France 20-22 Ireland: Lessons Learned from Six Nations Clash
Ireland sealed the 2014 Six Nations title with a nail-shredding win over France in Paris.
It was the fitting end to a glittering career for Brian O’Driscoll, who adds a second championship to his CV as his last act in an Irish jersey.
Ireland scored three tries to France’s two and had a forward pass in the last two minutes to thank for a final French try being ruled out by referee Steve Walsh—who might have as many pints of Guinness raised to him on Saturday night as the outgoing hero of Irish rugby.
The trophy is Ireland’s, the fairytale ending belongs to O’Driscoll, and these are the final lessons from the final game of what has been a riveting installment of the old championship.
Plumtree’s Pack Is a Powerhouse
The Irish forwards have markedly stepped up their game in this Six Nations. Their mauling play from a solid lineout has proved one of the most potent weapons of any side in the tournament.
And their scrum has passed every test thrown at it. In the first half in Paris, they took the French scrum to pieces, and loosehead Thomas Domingo was lucky not to receive a yellow card after three warnings from referee Steve Walsh for wilting under the pressure of Irish tighthead Mike Ross.
The Irish replacements struggled late on, but the first string was stronger than ever up front.
All credit must go to new forwards coach John Plumtree, who has turned them into a pack that is capable of mixing it up with anyone.
France Find Their Bosh but Not Their Brains
Philippe Saint-Andre picked a huge pack and served up a powerful centre pairing in Mathieu Bastareaud and Gael Fickou.
But their power with ball in hand couldn't make up for poor organisation when Ireland attacked. Ireland's two scores in the first 30 minutes exposed France's defensive disarray.
The hole on the left side of the ruck where Andrew Trimble burst through to score Ireland’s second try was the width of two double-decker buses.
France were also caught with forwards against backs for Ireland's third when Trimble exposed the mismatch and broke free in the build-up to Sexton's second try.
While France gave a much-improved performance in attack, they still have a lot of work to do to become a coherent, consistent side.
Sexton Shows Good, Bad and Ugly
It seems churlish to pick out a player who scored twice and ended his game on a stretcher.
Poor kicking displays from Jonny Sexton are rare, but when they come around, they can have a grave effect on the Irish performance.
The fly-half scored a try in the first half, but with the boot he was wayward. His kicking from hand failed to earn Ireland the territory and field position that he secured for them against Wales.
Allied to that, he missed his conversion and fluffed an easy penalty that would have given Ireland a two-point lead at the break.
His second try gave him a conversion in front of the sticks, which he nearly fluffed. However, he showed the mental fortitude to nail his next attempt, a penalty that made it 22-13 to Ireland and ultimately sealed the title.

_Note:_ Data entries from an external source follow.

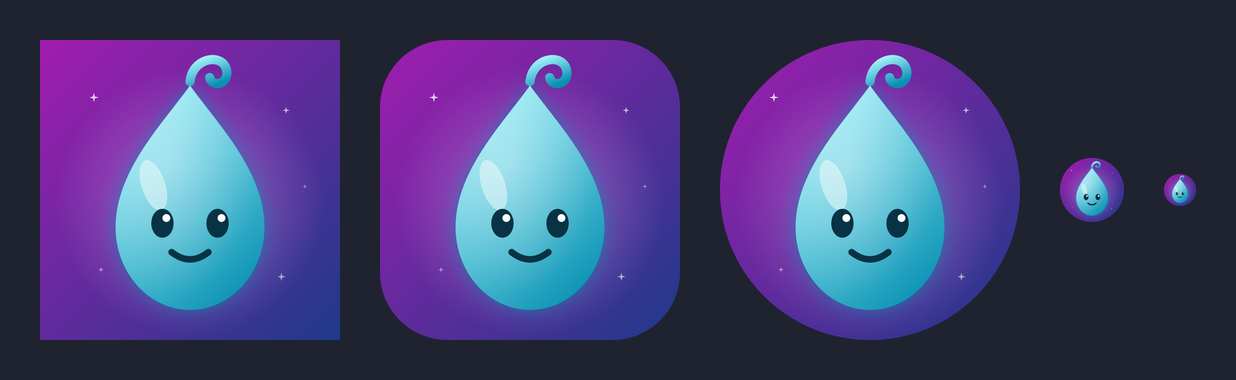
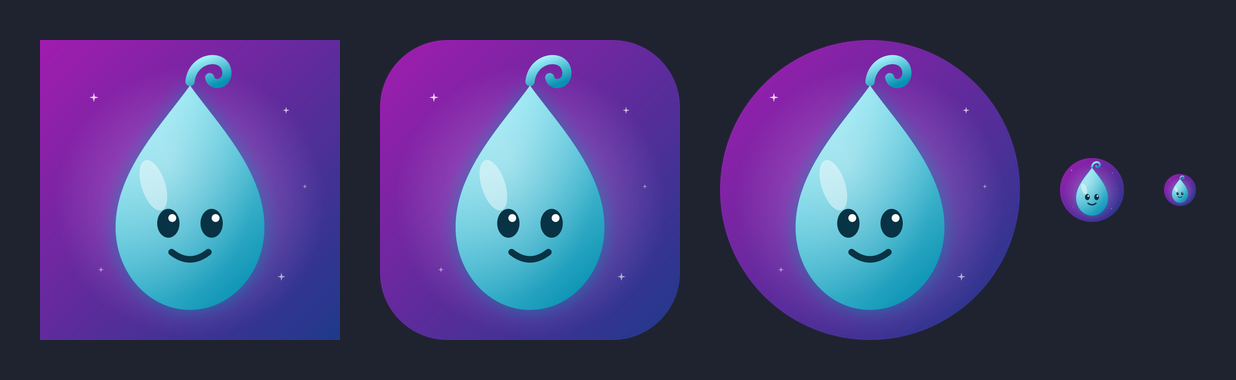
Widget slim: eyes closer together

diff --git a/README.md b/README.md
@@ -8,7 +8,7 @@ Staff-facing helper in Google Chat.
 
 ### Current: slim, no cheeks
 
-The drop at 90% width, without the rosy cheeks, in `widget/slim/`. **This is the one in use.**
+The drop at 90% width, eyes closer together, without the rosy cheeks, in `widget/slim/`. **This is the one in use.**
 
 ![Widget, slim](widget/slim/preview-slim.png)
 
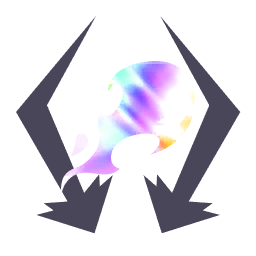
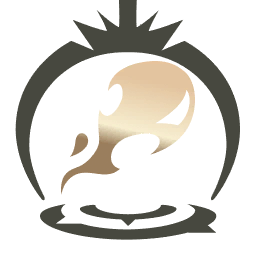
物法皆修重做并默认启用；升级：幽灵骑士改为黄金；修正与现有图标重复的两个敌方图标
- 我方物法皆修：你的力量与敏捷同时作用于伤害和格挡（敏捷按原版力量的条件加到自己的攻击伤害，力量按原版敏捷的条件加到自己的格挡）；战斗开始时获得 1 点力量和 1 点敏捷。配置版本 45，迁移一次转为默认启用。敌方物法皆修不变。
- 升级：幽灵骑士稀有度改为黄金。
- 图标：棱彩幽灵骑士与“珠光护手”、棘刺蟾蜍与“濒死狂宴”的图标完全重复（此前按图层组合反推撞图漏检）。改为按轮廓比对重选：幽灵骑士为黄金“灵火幽影”配“冠冕光环”，棘刺蟾蜍为棱彩“护盾”配“六角星框”。

验证：0.111.0 / 0.107.1 定向测试通过（配置迁移、补丁声明、存档属性/补丁/静态状态清单、本地化键、敌方图标注册），内容校验与 TXT 同步通过。未做游戏内与联机实测。

diff --git a/HextechRunes/src/Runes/MasterOfDualityRune.cs b/HextechRunes/src/Runes/MasterOfDualityRune.cs
@@ -4,29 +4,50 @@ public sealed class MasterOfDualityRune : HextechRelicBase
 {
 	private const decimal TemporaryStatGain = 1m;
 
-	public override async Task AfterCardPlayed(PlayerChoiceContext context, CardPlay cardPlay)
+	protected override IEnumerable<DynamicVar> CanonicalVars =>
+	[
+		new PowerVar<StrengthPower>(1m),
+		new PowerVar<DexterityPower>(1m)
+	];
+
+	protected override IEnumerable<IHoverTip> ExtraHoverTips =>
+	[
+		HoverTipFactory.FromPower<StrengthPower>(),
+		HoverTipFactory.FromPower<DexterityPower>()
+	];
+
+	public override async Task BeforeCombatStart()
 	{
-		if (cardPlay.Card.Owner != Owner)
+		if (Owner.Creature.IsDead)
 		{
 			return;
 		}
 
-		if (HextechCardEffectTypes.IsSkillForEffects(cardPlay.Card))
-		{
-			Flash();
-			await ApplyTemporaryStat<HextechTemporaryStrengthPower, HextechTemporaryStrengthLossPower>(
-				Owner.Creature, isGain: true, Owner.Creature, null);
-		}
-
-		if (IsOwnedAttack(cardPlay.Card))
-		{
-			Flash();
-			await ApplyTemporaryStat<HextechTemporaryDexterityPower, HextechTemporaryDexterityLossPower>(
-				Owner.Creature, isGain: true, Owner.Creature, null);
-		}
+		Flash();
+		await PowerCmd.Apply<StrengthPower>(Owner.Creature, DynamicVars.Strength.BaseValue, Owner.Creature, null);
+		await PowerCmd.Apply<DexterityPower>(Owner.Creature, DynamicVars.Dexterity.BaseValue, Owner.Creature, null);
 	}
 
-	// 我方与敌方物法皆修由同一张牌同时触发，先扣减对向的隐藏临时能力，不让两份并存。
+	// 敏捷也加到自己的攻击伤害上：条件照原版 StrengthPower（持有者是伤害来源、且是有力的攻击）。
+	public override decimal ModifyDamageAdditiveCompat(Creature? target, decimal amount, ValueProp props, Creature? dealer, CardModel? cardSource)
+	{
+		return dealer == Owner.Creature && props.IsPoweredAttack()
+			? Owner.Creature.GetPowerAmount<DexterityPower>()
+			: 0m;
+	}
+
+	// 力量也加到自己的格挡上：条件照原版 DexterityPower（来源牌归持有者，无来源牌时目标是持有者，且是有力的格挡）。
+	public override decimal ModifyBlockAdditive(Creature target, decimal block, ValueProp props, CardModel? cardSource, CardPlay? cardPlay)
+	{
+		bool ownsBlock = cardSource != null
+			? cardSource.Owner?.Creature == Owner.Creature
+			: target == Owner.Creature;
+		return ownsBlock && props.IsPoweredCardOrMonsterMoveBlock()
+			? Owner.Creature.GetPowerAmount<StrengthPower>()
+			: 0m;
+	}
+
+	// 敌方物法皆修用的临时力量/敏捷增减（我方新版不再使用）。施加前先扣减对向的隐藏临时能力，不让两份并存。
 	// 并存时任一份被净化、转移或提前移除，另一份回合末的回收就会变成永久的力量/敏捷变化。
 	// 施加减益一侧遇到人工制品时仍走原施加路径，由人工制品整体抵挡，不去扣减增益。
 	internal static async Task ApplyTemporaryStat<TGain, TLoss>(

diff --git a/HextechRunes/src/Config/HextechRuneConfiguration.Migration.cs b/HextechRunes/src/Config/HextechRuneConfiguration.Migration.cs
@@ -52,7 +52,9 @@ internal static partial class HextechRuneConfiguration
 		// 我方吸血习性（原死亡收割，v23 默认禁用）转为默认启用。
 		new(43, [ typeof(DeathHarvestRune) ], []),
 		// 0.9.9：俯冲轰炸、量子计算与升级势不可当/火焰屏障/狱火/抉择，抉择（只我方）转为默认禁用。
-		new(44, [], [ typeof(DiveBomberRune), typeof(QuantumComputingRune), typeof(JuggernautUpgradeRune), typeof(FlameBarrierUpgradeRune), typeof(InfernoUpgradeRune), typeof(DecisionsDecisionsUpgradeRune) ])
+		new(44, [], [ typeof(DiveBomberRune), typeof(QuantumComputingRune), typeof(JuggernautUpgradeRune), typeof(FlameBarrierUpgradeRune), typeof(InfernoUpgradeRune), typeof(DecisionsDecisionsUpgradeRune) ]),
+		// 物法皆修（只我方）重做为“力量与敏捷同时作用于伤害和格挡，开局各 +1”，转为默认启用。
+		new(45, [ typeof(MasterOfDualityRune) ], [])
 	];
 
 	/// <summary>敌方海克斯默认禁用迁移:只迁移一次,之后尊重玩家手动开启。</summary>

diff --git a/HextechRunes/src/Content/HextechPlayerRuneRegistry.cs b/HextechRunes/src/Content/HextechPlayerRuneRegistry.cs
@@ -274,7 +274,7 @@ internal static class HextechPlayerRuneRegistry
 		Rune<InfernalConduitRune>(HextechRarityTier.Prismatic, tagKey: "OUTPUT"),
 		Rune<DualWieldRune>(HextechRarityTier.Prismatic, tagKey: "OUTPUT"),
 		Rune<GoliathRune>(HextechRarityTier.Prismatic),
-		Rune<MasterOfDualityRune>(HextechRarityTier.Prismatic, flags: PlayerRuneFlags.Disabled),
+		Rune<MasterOfDualityRune>(HextechRarityTier.Prismatic),
 		Rune<HandOfBaronRune>(HextechRarityTier.Prismatic, tagKey: "SURVIVAL"),
 		Rune<CantTouchThisRune>(HextechRarityTier.Prismatic, tagKey: "SURVIVAL"),
 		Rune<QueenRune>(HextechRarityTier.Prismatic),

diff --git a/HextechRunes/src/Content/HextechMonsterHexRegistry.cs b/HextechRunes/src/Content/HextechMonsterHexRegistry.cs
@@ -159,7 +159,7 @@ internal static class HextechMonsterHexRegistry
 		Monster<VineShamblerHex>(MonsterHexKind.VineShambler, HextechRarityTier.Gold),
 		Monster<SpinyToadHex>(MonsterHexKind.SpinyToad, HextechRarityTier.Prismatic),
 		Monster<ScrollOfBitingHex>(MonsterHexKind.ScrollOfBiting, HextechRarityTier.Prismatic),
-		Monster<SpectralKnightHex>(MonsterHexKind.SpectralKnight, HextechRarityTier.Prismatic),
+		Monster<SpectralKnightHex>(MonsterHexKind.SpectralKnight, HextechRarityTier.Gold),
 		Monster<OwlMagistrateHex>(MonsterHexKind.OwlMagistrate, HextechRarityTier.Gold)
 	];
 

diff --git a/HextechRunes/src/Config/HextechRuneConfiguration.cs b/HextechRunes/src/Config/HextechRuneConfiguration.cs
@@ -3,7 +3,7 @@ namespace HextechRunes;
 internal static partial class HextechRuneConfiguration
 {
 	private const string ConfigFileName = "rune_config.json";
-	private const int CurrentConfigVersion = 44;
+	private const int CurrentConfigVersion = 45;
 	// v15(0.8.4):一次性强制重置——旧版本配置载入时整体丢弃回默认(含禁用池/数量/权重/重随/价格/总开关)。
 	private const int ForceResetBelowConfigVersion = 15;
 	private const int HexActCount = 3;

diff --git a/HextechRunes/src/HextechTypes.cs b/HextechRunes/src/HextechTypes.cs
@@ -166,6 +166,6 @@ internal enum MonsterHexKind
 	VineShambler = 156,       // 升级：藤蔓蹒跚者（黄金）
 	SpinyToad = 157,          // 升级：棘刺蟾蜍（棱彩）
 	ScrollOfBiting = 158,     // 升级：咬人卷轴（棱彩）
-	SpectralKnight = 159,     // 升级：幽灵骑士（棱彩）
+	SpectralKnight = 159,     // 升级：幽灵骑士（黄金）
 	OwlMagistrate = 160       // 升级：猫头鹰法官（黄金）
 }
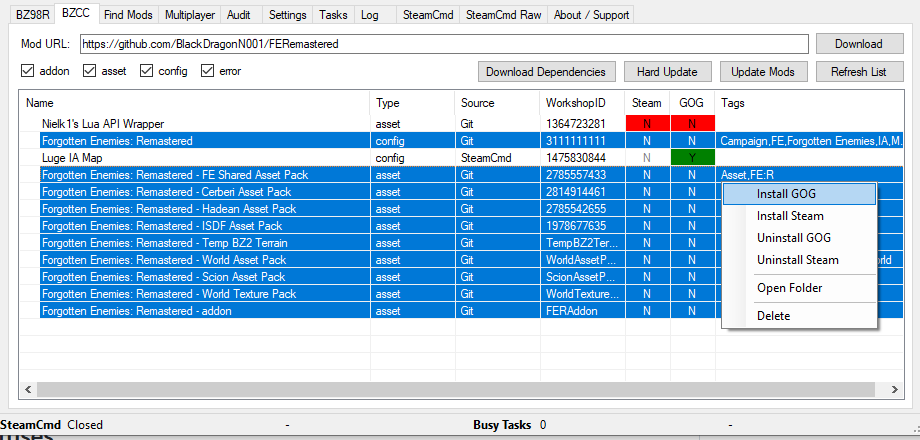
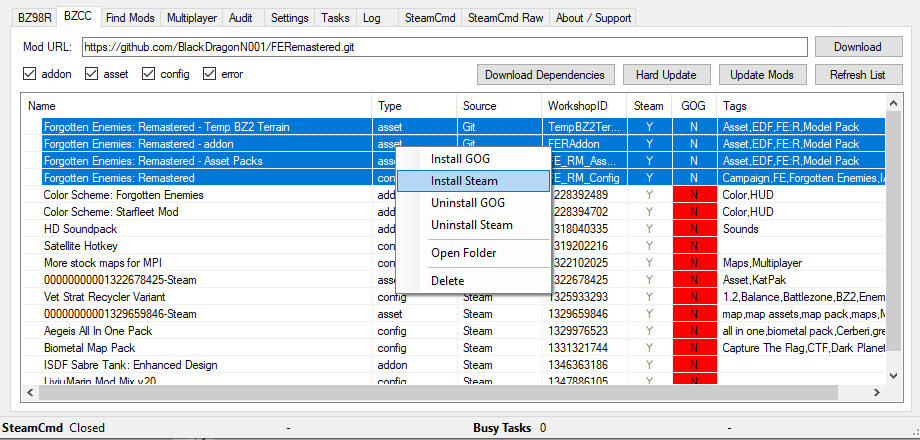
Updated readme github URL to the correct one ending in .git.

diff --git a/README.md b/README.md
@@ -9,7 +9,7 @@
 1. Following the setup instructions for BZRMM - open `BZRModManager.exe` and select the `Settings` tab. Make sure to set the install location for BZCC (either GOG or Steam) and set the `My Docs/My Games` folder location 
 ![](docs/BZRMM_Settings.PNG)
 
-1. On the BZCC tab, paste the github url for FER (https://github.com/BlackDragonN001/FERemastered) into the `Mod URL` field and click download (This will take a long time to download, See the `Tasks` tab to watch the current progress)
+1. On the BZCC tab, paste the github url for FER (https://github.com/BlackDragonN001/FERemastered.git) into the `Mod URL` field and click download (This will take a long time to download, See the `Tasks` tab to watch the current progress)
 ![](docs/BZRMM_ModURL.PNG)
 
 1. Once `Busy Tasks` is 0 in the status at the bottom of BZRMM, select all FER Mods and choose either `Install GOG` or `Install Steam` in the right-click menu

If you turn the clock back to November, Sexton missed the penalty that would have ensured victory over New Zealand in Dublin.
The evidence is mounting that he struggles with the boot when the heat is on.
Walsh Blows Hot and Cold
Some odd decisions from Steve Walsh peppered this game. In the first half, he surprisingly warned Thomas Domingo that his next scrummage offence would result in a yellow card, after the ref had pinged him three times already.
Few players get that many lives before taking a seat in the sin bin, but Walsh was lenient on the loosehead prop.
He then awarded France a try when it was clear on the replay that Dimitri Szarzewski dropped the ball in the act of scoring. Rather than use the TV replay available to him, Walsh gave the try there and then.
He somewhat redeemed himself with the decision to rule out a French try at the death. He spotted the potential forward pass, used the replay to confirm it and made the correct call.
Nevertheless, this sort of inconsistency from a referee must have coaches pulling their hair out.